Rhode Island

Rhode Island

FEDERAL DEATH PENALTY: Controversy With Rhode Island Ends in Plea Deal

The federal death penalty is controversial because it can be applied even in the 18 states, the District of Columbia, and Puerto Rico that have elected not to have capital punishment in their own law. Out of respect for the people of Rhode Island--a non-death penalty state--the governor, Lincoln Chafee (pictured), resisted turning over a defendant in 2011 to face the federal death penalty. The defendant, Jason Pleau, agreed to plead guilty to a series of charges including murder if he could be tried in state court. The federal government resisted this offer, and it eventually prevailed in a court challenge by the governor regarding custody of Pleau. Now the federal government has announced that it will accept a plea in federal court in exchange for not seeking a death sentence. Following the agreement, Gov. Chafee said, "The case today has reached a conclusion, and [the victim's] family can begin the long healing process. A life sentence is the appropriate punishment for this brutal crime and respects Rhode Island's longstanding opposition to the death penalty."

DPIC RESOURCES: New State Pages Now Available

DPIC is pleased to announce the completion of our State Information Pages for all 50 states and the District of Columbia.  These state profiles provide historical and current information on the death penalty for each state, including famous cases, past legislative actions, and links to key organizations and state officials.  For frequently updated information, such as execution totals, the size of death row, or the number of exonerations, see our State-by-State Database.  Readers are encouraged to send additional information, pictures, and links to organizations in their state.  You can reach the State Information Pages through the "State by State" button at the top of every page on our website or under the "Resources" tab in our main menu.

NEW VOICES: Rhode Island's Governor Explains His Resistance to Federal Death Penalty Case

Rhode Island Governor Lincoln D. Chafee (Indep.) recently explained his denial of a request to transfer Jason Pleau to the federal government for a potential death penalty prosecution.  Chafee stated, " As a matter of public policy, Rhode Islanders have long opposed the death penalty, even for the most heinous crimes.  To voluntarily let Mr. Pleau be exposed to the federal death penalty for a crime committed in Rhode Island would be an abdication of one of my core responsibilities as governor: defending and upholding the legitimate public-policy choices made by the people of this state."  In his op-ed in the Providence Journal, the governor noted that Pleau had offered to plead guilty to murder in state court and accept a sentence of life without parole.

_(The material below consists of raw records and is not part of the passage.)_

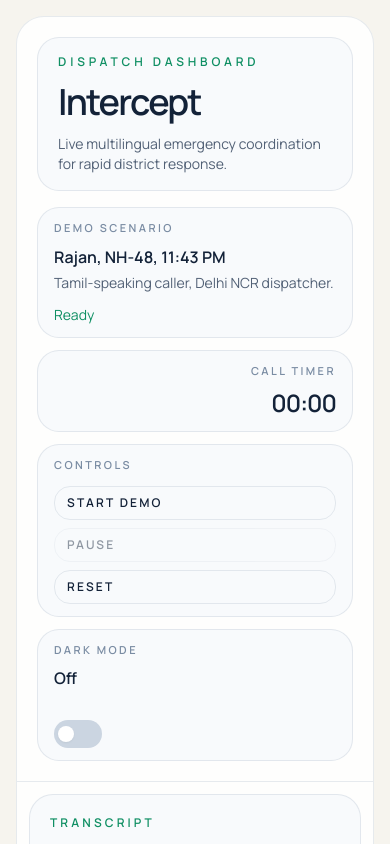
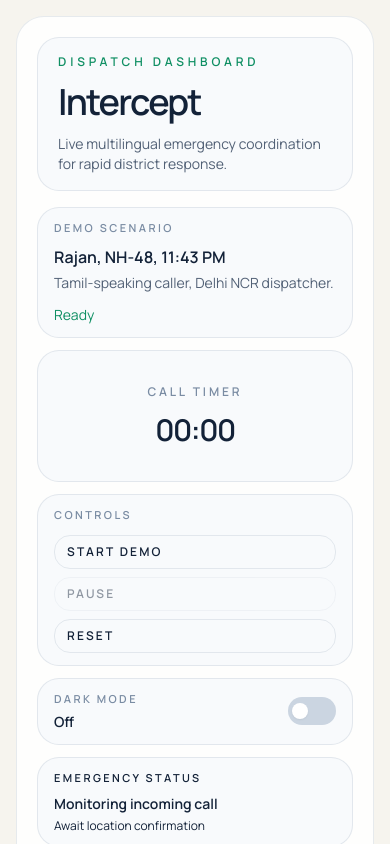
Before and after one commit to axnav28/intercept, a React (Vite) app in the folder frontend/: page / in a window 390 px wide. Shown: the top 844 px of the page. Built offline with nearby package versions, Linux system fonts and the light colour scheme; no server answers.

Commit message:
Add severity-driven critical alert mode

```diff
--- a/frontend/src/App.tsx
+++ b/frontend/src/App.tsx
@@ -12,9 +12,17 @@ import { emergencyServices } from "./data/nh48-services";
 
 type ThemeMode = "light" | "dark";
 type CallStage = "transcript" | "response";
+type DispatchActionId = "als" | "trauma" | "line";
+
+const dispatchActions: Array<{ id: DispatchActionId; label: string; confirmation: string }> = [
+  { id: "als", label: "Send ALS ambulance", confirmation: "Emergency help sent. ALS ambulance is being dispatched." },
+  { id: "trauma", label: "Notify trauma center", confirmation: "Emergency help sent. Trauma center has been notified." },
+  { id: "line", label: "Keep caller on line", confirmation: "Emergency help sent. Dispatcher will keep the caller on the line." }
+];
 
 export default function App() {
   const [theme, setTheme] = useState<ThemeMode>("light");
+  const [selectedAction, setSelectedAction] = useState<DispatchActionId | null>(null);
   const {
     analysis,
     isComplete,
@@ -28,6 +36,8 @@ export default function App() {
   } = useCallSession();
 
   const stage: CallStage = mapContext.visible ? "response" : "transcript";
+  const severity = analysis.severity;
+  const isCritical = severity === "critical";
   const phaseLabel = analysis.locationMentioned
     ? "Location acquired"
     : analysis.emergencyDetected
@@ -42,8 +52,20 @@ export default function App() {
     document.documentElement.classList.toggle("dark", theme === "dark");
   }, [theme]);
 
+  const handleReset = () => {
+    setSelectedAction(null);
+    reset();
+  };
+
+  const emergencyMessage = selectedAction
+    ? dispatchActions.find((action) => action.id === selectedAction)?.confirmation ?? null
+    : null;
+
   return (
-    <div className="min-h-screen bg-[var(--app-bg)] text-[var(--text-primary)] transition-colors duration-300">
+    <div
+      data-severity={severity}
+      className="min-h-screen bg-[var(--app-bg)] text-[var(--text-primary)] transition-colors duration-300"
+    >
       <DashboardShell
         topBar={
           <div className="grid gap-4 xl:grid-cols-[minmax(260px,1.2fr)_repeat(4,minmax(180px,0.7fr))] xl:items-stretch">
@@ -60,17 +82,46 @@ export default function App() {
             </div>
             <div className="grid gap-3 sm:grid-cols-2 xl:col-span-4 xl:grid-cols-4">
               <ScenarioCard phaseLabel={phaseLabel} />
-              <CallTimer isRunning={isRunning} isComplete={isComplete} />
+              <CallTimer isRunning={isRunning} isComplete={isComplete} isFrozen={selectedAction !== null} />
               <DemoAudioControls
                 isRunning={isRunning}
                 onStart={start}
                 onPause={pause}
-                onReset={reset}
+                onReset={handleReset}
               />
-              <ThemeToggle
-                theme={theme}
-                onToggle={() => setTheme(theme === "light" ? "dark" : "light")}
-              />
+              <div className="flex h-full min-h-[132px] flex-col gap-3">
+                <ThemeToggle
+                  theme={theme}
+                  onToggle={() => setTheme(theme === "light" ? "dark" : "light")}
+                />
+                <div
+                  className={`flex min-h-0 flex-1 flex-col justify-center rounded-[22px] border px-4 py-3 ${
+                    isCritical
+                      ? "critical-pulse border-rose-200/80 bg-rose-50 text-rose-900 dark:border-rose-900/60 dark:bg-rose-950/40 dark:text-rose-100"
+                      : severity === "elevated"
+                        ? "border-amber-200/80 bg-amber-50 text-amber-900 dark:border-amber-900/60 dark:bg-amber-950/40 dark:text-amber-100"
+                        : "border-[var(--panel-border)] bg-[var(--panel-muted)]"
+                  }`}
+                >
+                  <p className="text-[11px] font-semibold uppercase tracking-[0.22em] text-current/70">
+                    Emergency status
+                  </p>
+                  <p className="mt-2 text-sm font-semibold">
+                    {isCritical
+                      ? "Breathing emergency detected"
+                      : severity === "elevated"
+                        ? "Injury and impact details incoming"
+                        : "Monitoring incoming call"}
+                  </p>
+                  <p className="mt-1 text-xs text-current/75">
+                    {isCritical
+                      ? "Dispatch trauma + ambulance now"
+                      : severity === "elevated"
+                        ? "Prepare trauma and roadside response"
+                        : "Await location confirmation"}
+                  </p>
+                </div>
+              </div>
             </div>
           </div>
         }
@@ -81,6 +132,48 @@ export default function App() {
             lines={lines}
             partialLine={partialLine}
             isComplete={isComplete}
+            severity={severity}
+            actionSlot={
+              isCritical ? (
+                <div className="rounded-3xl border border-rose-200/80 bg-rose-50 px-4 py-4 shadow-[0_18px_48px_rgba(220,38,38,0.08)] dark:border-rose-900/60 dark:bg-rose-950/40">
+                  <div className="flex items-center justify-between gap-4">
+                    <div>
+                      <p className="text-[11px] font-semibold uppercase tracking-[0.22em] text-rose-700 dark:text-rose-300">
+                        Recommended action
+                      </p>
+                      <h3 className="mt-2 text-lg font-semibold text-rose-950 dark:text-rose-100">
+                        Critical response
+                      </h3>
+                    </div>
+                    <span className="critical-pulse inline-flex rounded-full bg-rose-100 px-3 py-1 text-xs font-semibold uppercase tracking-[0.18em] text-rose-700 dark:bg-rose-900/60 dark:text-rose-200">
+                      Critical
+                    </span>
+                  </div>
+                  <div className="mt-4 grid gap-2">
+                    {dispatchActions.map((action, index) => (
+                      <button
+                        key={action.id}
+                        type="button"
+                        onClick={() => setSelectedAction(action.id)}
+                        disabled={selectedAction !== null}
+                        className="w-full rounded-2xl border border-rose-200 bg-white/90 px-4 py-3 text-left text-sm font-semibold text-rose-900 transition hover:bg-rose-100 disabled:cursor-not-allowed disabled:opacity-70 dark:border-rose-800 dark:bg-slate-950/40 dark:text-rose-100 dark:hover:bg-rose-950/60"
+                      >
+                        {index + 1}. {action.label}
+                      </button>
+                    ))}
+                  </div>
+                  {emergencyMessage ? (
+                    <div className="mt-4 rounded-2xl border border-emerald-200 bg-emerald-50 px-4 py-3 text-sm font-medium text-emerald-800 dark:border-emerald-900/50 dark:bg-emerald-950/30 dark:text-emerald-200">
+                      {emergencyMessage}
+                    </div>
+                  ) : (
+                    <p className="mt-4 text-sm text-rose-800/80 dark:text-rose-200/80">
+                      Select an action to confirm dispatch and freeze the call timer.
+                    </p>
+                  )}
+                </div>
+              ) : null
+            }
           />
         }
         map={
@@ -89,6 +182,7 @@ export default function App() {
               services={emergencyServices}
               highlightedIds={mapContext.highlightedIds}
               focus={mapContext.focus}
+              severity={severity}
             />
           ) : undefined
         }
--- a/frontend/src/components/call/call-timer.tsx
+++ b/frontend/src/components/call/call-timer.tsx
@@ -3,13 +3,14 @@ import { useEffect, useState } from "react";
 type CallTimerProps = {
   isRunning: boolean;
   isComplete: boolean;
+  isFrozen?: boolean;
 };
 
-export function CallTimer({ isRunning, isComplete }: CallTimerProps) {
+export function CallTimer({ isRunning, isComplete, isFrozen = false }: CallTimerProps) {
   const [elapsedSeconds, setElapsedSeconds] = useState(0);
 
   useEffect(() => {
-    if (!isRunning) {
+    if (!isRunning || isFrozen) {
       return;
     }
 
@@ -18,7 +19,7 @@ export function CallTimer({ isRunning, isComplete }: CallTimerProps) {
     }, 1000);
 
     return () => window.clearInterval(interval);
-  }, [isRunning]);
+  }, [isFrozen, isRunning]);
 
   useEffect(() => {
     if (!isRunning && !isComplete) {
@@ -30,11 +31,11 @@ export function CallTimer({ isRunning, isComplete }: CallTimerProps) {
   const seconds = String(elapsedSeconds % 60).padStart(2, "0");
 
   return (
-    <div className="rounded-[22px] border border-[var(--panel-border)] bg-[var(--panel-muted)] px-4 py-3 text-right">
-      <p className="text-[11px] font-semibold uppercase tracking-[0.22em] text-[var(--text-faint)]">
+    <div className="flex h-full min-h-[132px] flex-col items-center justify-center rounded-[22px] border border-[var(--panel-border)] bg-[var(--panel-muted)] px-4 py-3 text-center">
+      <p className="text-xs font-semibold uppercase tracking-[0.24em] text-[var(--text-faint)]">
         Call timer
       </p>
-      <p className="mt-2 text-2xl font-semibold tracking-[-0.04em] text-[var(--text-primary)]">
+      <p className="mt-3 text-3xl font-semibold tracking-[-0.05em] text-[var(--text-primary)] sm:text-[2.15rem]">
         {minutes}:{seconds}
       </p>
     </div>
--- a/frontend/src/components/map/emergency-map.tsx
+++ b/frontend/src/components/map/emergency-map.tsx
@@ -8,6 +8,7 @@ type EmergencyMapProps = {
   services: EmergencyService[];
   highlightedIds?: string[];
   focus?: { latitude: number; longitude: number; label: string } | null;
+  severity?: "monitoring" | "elevated" | "critical";
 };
 
 const serviceColors: Record<EmergencyService["type"], string> = {
@@ -21,7 +22,8 @@ const serviceColors: Record<EmergencyService["type"], string> = {
 export function EmergencyMap({
   services,
   highlightedIds = [],
-  focus = districtCenter
+  focus = districtCenter,
+  severity = "monitoring"
 }: EmergencyMapProps) {
   const mapContainerRef = useRef<HTMLDivElement | null>(null);
   const mapRef = useRef<any>(null);
@@ -89,11 +91,12 @@ export function EmergencyMap({
     serviceLayerRef.current.clearLayers();
     services.forEach((service) => {
       const highlighted = highlightedSet.has(service.id);
+      const criticalHighlighted = severity === "critical" && highlighted;
       const marker = leaflet.circleMarker([service.latitude, service.longitude], {
         radius: highlighted ? 10 : 7,
-        color: "#ffffff",
+        color: criticalHighlighted ? "#fee2e2" : "#ffffff",
         weight: highlighted ? 3 : 2,
-        fillColor: serviceColors[service.type],
+        fillColor: criticalHighlighted ? "#dc2626" : serviceColors[service.type],
         fillOpacity: 0.95
       });
       marker.bindTooltip(
@@ -102,7 +105,7 @@ export function EmergencyMap({
       );
       marker.addTo(serviceLayerRef.current);
     });
-  }, [highlightedSet, leaflet, services]);
+  }, [highlightedSet, leaflet, services, severity]);
 
   useEffect(() => {
     if (!mapRef.current || !leaflet || !focus || !focusLayerRef.current) {
@@ -110,38 +113,62 @@ export function EmergencyMap({
     }
 
     focusLayerRef.current.clearLayers();
+    const isCritical = severity === "critical";
+    const ringColor = isCritical ? "#dc2626" : severity === "elevated" ? "#d97706" : "#0f8f63";
+    const fillColor = isCritical ? "#f87171" : severity === "elevated" ? "#f59e0b" : "#34d399";
     leaflet
       .circle([focus.latitude, focus.longitude], {
         radius: focus.label === districtCenter.label ? 5200 : 1400,
-        color: "#0f8f63",
+        color: ringColor,
         weight: 2,
-        fillColor: "#34d399",
+        fillColor,
         fillOpacity: 0.15
       })
       .addTo(focusLayerRef.current);
-    leaflet
-      .circleMarker([focus.latitude, focus.longitude], {
+    const focusMarker = leaflet.circleMarker([focus.latitude, focus.longitude], {
       radius: 8,
-        color: "#0f8f63",
+      color: ringColor,
       weight: 3,
       fillColor: "#ffffff",
       fillOpacity: 1
+    });
+    focusMarker.bindTooltip(focus.label, { permanent: false, direction: "top", offset: [0, -10] }).addTo(
+      focusLayerRef.current
+    );
+
+    if (isCritical) {
+      leaflet
+        .marker([focus.latitude, focus.longitude], {
+          icon: leaflet.divIcon({
+            className: "critical-map-icon",
+            html: '<span class="critical-pulse-map"></span>',
+            iconSize: [28, 28],
+            iconAnchor: [14, 14]
           })
-      .bindTooltip(focus.label, { permanent: false, direction: "top", offset: [0, -10] })
+        })
         .addTo(focusLayerRef.current);
+    }
 
     mapRef.current.flyTo([focus.latitude, focus.longitude], focus.label === districtCenter.label ? 9.4 : 13.4, {
       animate: true,
       duration: 1.8
     });
     window.setTimeout(() => mapRef.current?.invalidateSize(), 180);
-  }, [focus, leaflet]);
+  }, [focus, leaflet, severity]);
 
   return (
     <section className="grid h-full min-h-0 grid-rows-[minmax(0,1fr)_auto]">
       <div className="relative min-h-0">
         <div ref={mapContainerRef} className="h-full min-h-0" />
-        <div className="pointer-events-none absolute left-4 top-4 rounded-2xl border border-white/70 bg-white/88 px-4 py-3 shadow-lg backdrop-blur">
+        <div
+          className={`pointer-events-none absolute left-4 top-4 rounded-2xl border px-4 py-3 shadow-lg backdrop-blur ${
+            severity === "critical"
+              ? "critical-pulse border-rose-200/80 bg-rose-50/92"
+              : severity === "elevated"
+                ? "border-amber-200/80 bg-amber-50/90"
+                : "border-white/70 bg-white/88"
+          }`}
+        >
           <p className="text-[11px] font-semibold uppercase tracking-[0.24em] text-[var(--accent-strong)]">
             Live district map
           </p>
--- a/frontend/src/components/shared/theme-toggle.tsx
+++ b/frontend/src/components/shared/theme-toggle.tsx
@@ -8,14 +8,14 @@ export function ThemeToggle({ theme, onToggle }: ThemeToggleProps) {
     <button
       type="button"
       onClick={onToggle}
-      className="flex h-full min-h-[132px] w-full flex-col justify-between rounded-[22px] border border-[var(--panel-border)] bg-[var(--panel-muted)] px-4 py-3 text-left transition hover:border-[var(--accent-soft)] hover:text-[var(--accent-strong)]"
+      className="flex min-h-[54px] w-full items-center justify-between rounded-[22px] border border-[var(--panel-border)] bg-[var(--panel-muted)] px-4 py-3 text-left transition hover:border-[var(--accent-soft)] hover:text-[var(--accent-strong)]"
       aria-label="Toggle color theme"
     >
-      <div>
+      <div className="pr-3">
         <p className="text-[11px] font-semibold uppercase tracking-[0.22em] text-[var(--text-faint)]">
           Dark mode
         </p>
-        <p className="mt-2 text-base font-semibold text-[var(--text-primary)]">
+        <p className="mt-1 text-sm font-semibold text-[var(--text-primary)]">
           {theme === "dark" ? "On" : "Off"}
         </p>
       </div>
--- a/frontend/src/components/transcript/transcript-panel.tsx
+++ b/frontend/src/components/transcript/transcript-panel.tsx
@@ -1,4 +1,5 @@
 import { useEffect, useRef } from "react";
+import type { ReactNode } from "react";
 
 import type { TranscriptLine } from "../../hooks/use-call-session";
 
@@ -8,6 +9,8 @@ type TranscriptPanelProps = {
   lines: readonly TranscriptLine[];
   partialLine?: TranscriptLine | null;
   isComplete?: boolean;
+  severity?: "monitoring" | "elevated" | "critical";
+  actionSlot?: ReactNode;
 };
 
 export function TranscriptPanel({
@@ -15,9 +18,12 @@ export function TranscriptPanel({
   subtitle,
   lines,
   partialLine = null,
-  isComplete = false
+  isComplete = false,
+  severity = "monitoring",
+  actionSlot
 }: TranscriptPanelProps) {
   const scrollRef = useRef<HTMLDivElement | null>(null);
+  const latestTranslatedId = [...lines].reverse().find((line) => line.tone === "translated")?.id;
 
   useEffect(() => {
     if (!scrollRef.current) {
@@ -47,10 +53,14 @@ export function TranscriptPanel({
           {lines.map((line) => (
             <article
               key={line.id}
-              className={`rounded-3xl border px-4 py-4 ${
+              className={`rounded-3xl border px-4 py-4 transition-shadow ${
                 line.tone === "system"
                   ? "border-[var(--system-border)] bg-[var(--system-bg)]"
                   : "border-[var(--translated-border)] bg-[var(--translated-bg)]"
+              } ${
+                severity === "critical" && line.id === latestTranslatedId
+                  ? "border-l-4 border-l-[var(--critical-strong)] shadow-[0_0_0_1px_rgba(220,38,38,0.08),0_18px_48px_rgba(220,38,38,0.12)] dark:shadow-[0_0_0_1px_rgba(248,113,113,0.12),0_20px_50px_rgba(127,29,29,0.32)]"
+                  : ""
               }`}
             >
               <div className="flex items-center justify-between gap-4">
@@ -81,7 +91,13 @@ export function TranscriptPanel({
           ))}
 
           {partialLine ? (
-            <article className="rounded-3xl border border-[var(--translated-border)] bg-[var(--translated-bg)] px-4 py-4">
+            <article
+              className={`rounded-3xl border border-[var(--translated-border)] bg-[var(--translated-bg)] px-4 py-4 ${
+                severity === "critical"
+                  ? "critical-pulse border-l-4 border-l-[var(--critical-strong)] shadow-[0_18px_48px_rgba(220,38,38,0.12)] dark:shadow-[0_20px_50px_rgba(127,29,29,0.32)]"
+                  : ""
+              }`}
+            >
               <div className="flex items-center justify-between gap-4">
                 <span className="text-[11px] font-semibold uppercase tracking-[0.22em] text-[var(--text-faint)]">
                   Live bilingual transcript
@@ -112,6 +128,8 @@ export function TranscriptPanel({
             </article>
           ) : null}
 
+          {actionSlot}
+
           {isComplete ? (
             <div className="rounded-3xl border border-[var(--panel-border)] bg-[var(--chip-bg)] px-4 py-4 text-sm text-[var(--text-secondary)]">
               Demo call complete. The dispatcher can replay the scenario to present the flow again.
--- a/frontend/src/styles/globals.css
+++ b/frontend/src/styles/globals.css
@@ -27,6 +27,10 @@
   --source-border: rgba(14, 116, 144, 0.16);
   --translated-bg: #f4fbf7;
   --translated-border: rgba(16, 185, 129, 0.22);
+  --critical-strong: #dc2626;
+  --critical-soft: rgba(220, 38, 38, 0.12);
+  --elevated-strong: #d97706;
+  --elevated-soft: rgba(217, 119, 6, 0.12);
 }
 
 .dark {
@@ -51,6 +55,34 @@
   --source-border: rgba(125, 211, 252, 0.18);
   --translated-bg: rgba(3, 105, 70, 0.18);
   --translated-border: rgba(110, 231, 183, 0.18);
+  --critical-strong: #f87171;
+  --critical-soft: rgba(248, 113, 113, 0.16);
+  --elevated-strong: #f59e0b;
+  --elevated-soft: rgba(245, 158, 11, 0.16);
+}
+
+[data-severity="elevated"] {
+  --accent-strong: var(--elevated-strong);
+  --accent-soft: var(--elevated-soft);
+  --translated-bg: rgba(245, 158, 11, 0.08);
+  --translated-border: rgba(217, 119, 6, 0.18);
+}
+
+[data-severity="critical"] {
+  --accent-strong: var(--critical-strong);
+  --accent-soft: var(--critical-soft);
+  --translated-bg: rgba(220, 38, 38, 0.08);
+  --translated-border: rgba(220, 38, 38, 0.2);
+}
+
+.dark [data-severity="elevated"] {
+  --translated-bg: rgba(245, 158, 11, 0.14);
+  --translated-border: rgba(245, 158, 11, 0.22);
+}
+
+.dark [data-severity="critical"] {
+  --translated-bg: rgba(220, 38, 38, 0.16);
+  --translated-border: rgba(248, 113, 113, 0.22);
 }
 
 body {
@@ -66,3 +98,46 @@ body {
 #root {
   min-height: 100vh;
 }
+
+@keyframes criticalPulse {
+  0%, 100% {
+    transform: scale(1);
+    box-shadow: 0 0 0 0 rgba(220, 38, 38, 0.2);
+  }
+
+  50% {
+    transform: scale(1.015);
+    box-shadow: 0 0 0 10px rgba(220, 38, 38, 0.06);
+  }
+}
+
+@keyframes mapPulse {
+  0%, 100% {
+    transform: scale(0.9);
+    opacity: 0.65;
+  }
+
+  50% {
+    transform: scale(1.2);
+    opacity: 0.18;
+  }
+}
+
+.critical-pulse {
+  animation: criticalPulse 2.6s ease-in-out infinite;
+}
+
+.critical-map-icon {
+  background: transparent;
+  border: 0;
+}
+
+.critical-pulse-map {
+  display: block;
+  width: 28px;
+  height: 28px;
+  border-radius: 9999px;
+  background: rgba(220, 38, 38, 0.18);
+  border: 2px solid rgba(220, 38, 38, 0.55);
+  animation: mapPulse 2.2s ease-in-out infinite;
+}
```
Lines whose indentation alone changed are shown as unchanged.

Chafee rejected the accusation that his actions were driven by a personal opposition to capital punishment. The governor noted that Rhode Island abolished the death penalty in 1852, although a very narrow death penalty statute was put in place afterwards.   That law was finally removed in 1984, and no executions occurred in Rhode Island after 1852.  Read full op-ed below.

Sixty Percent of US Jurisdictions have had no executions in 5 years

Although the United States is considered a death penalty country, executions are rare or non-existent in much of the nation.  Thirty-two of 53 jurisdictions in the U.S. (50 states, the District of Columbia, the Federal Government, and the Military) either do not have the death penalty or have not carried out an execution in at least 5 years. The table below lists the jurisdictions where executions have been absent:

Jurisdictions with no recent executions

Although the United States is considered a death penalty country, executions are rare or non-existent in much of the nation. 26 of 53 jurisdictions in the U.S. (50 states, the District of Columbia, the Federal Government, and the Military) either do not have the death penalty or have not carried out an execution in at least 10 years. Most of those have not carried out an execution since the death penalty was reinstated in 1976.

States With No Death Penalty Share Lower Homicide Rates

States With No Death Penalty Share Lower Homicide Rates NEW YORK TIMES

September 22, 2000

States With No Death Penalty Share Lower Homicide Rates

By RAYMOND BONNER and FORD FESSENDEN

The dozen states that have chosen not to enact the death penalty since the Supreme Court ruled in 1976 that it was constitutionally permissible have not had higher homicide rates than states with the death penalty, government statistics and a new survey by The New York Times show.